● **Extracted data**:
>>>>
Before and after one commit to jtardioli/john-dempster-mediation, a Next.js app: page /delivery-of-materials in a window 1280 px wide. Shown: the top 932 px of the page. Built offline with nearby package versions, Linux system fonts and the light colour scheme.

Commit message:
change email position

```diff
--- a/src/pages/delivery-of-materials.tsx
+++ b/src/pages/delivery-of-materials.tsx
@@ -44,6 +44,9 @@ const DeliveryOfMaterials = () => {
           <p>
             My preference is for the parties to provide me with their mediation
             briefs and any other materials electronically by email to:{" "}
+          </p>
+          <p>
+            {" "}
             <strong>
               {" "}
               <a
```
<<<<
>>>>
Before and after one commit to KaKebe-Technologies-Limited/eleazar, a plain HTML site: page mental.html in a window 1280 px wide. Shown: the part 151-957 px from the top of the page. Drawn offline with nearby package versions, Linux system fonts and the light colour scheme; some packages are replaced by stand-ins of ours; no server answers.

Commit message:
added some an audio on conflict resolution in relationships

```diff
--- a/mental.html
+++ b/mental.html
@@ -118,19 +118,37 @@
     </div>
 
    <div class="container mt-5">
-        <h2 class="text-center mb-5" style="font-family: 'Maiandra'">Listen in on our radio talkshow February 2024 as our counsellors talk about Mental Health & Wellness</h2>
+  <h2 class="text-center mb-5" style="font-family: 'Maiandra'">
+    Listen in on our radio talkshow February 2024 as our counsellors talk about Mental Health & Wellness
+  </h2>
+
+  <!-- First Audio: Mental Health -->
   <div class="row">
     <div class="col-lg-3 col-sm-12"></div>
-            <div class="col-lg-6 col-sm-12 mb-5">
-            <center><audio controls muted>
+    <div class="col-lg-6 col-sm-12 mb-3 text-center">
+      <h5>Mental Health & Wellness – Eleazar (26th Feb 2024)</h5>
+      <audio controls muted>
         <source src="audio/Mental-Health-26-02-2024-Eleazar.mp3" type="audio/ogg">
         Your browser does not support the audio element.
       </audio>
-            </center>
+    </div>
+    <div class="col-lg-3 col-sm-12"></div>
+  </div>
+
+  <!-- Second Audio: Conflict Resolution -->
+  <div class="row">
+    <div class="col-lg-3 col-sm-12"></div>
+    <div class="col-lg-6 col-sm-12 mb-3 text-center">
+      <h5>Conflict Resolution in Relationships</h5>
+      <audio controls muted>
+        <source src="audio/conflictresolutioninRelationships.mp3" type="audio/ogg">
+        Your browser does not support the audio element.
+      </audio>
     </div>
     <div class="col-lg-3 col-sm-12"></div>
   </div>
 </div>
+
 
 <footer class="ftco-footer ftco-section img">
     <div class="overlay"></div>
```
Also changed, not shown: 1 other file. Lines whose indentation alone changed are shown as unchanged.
<<<<
Say how many lines in the data hold the string "text", and say nothing else.

● **Reply**:
4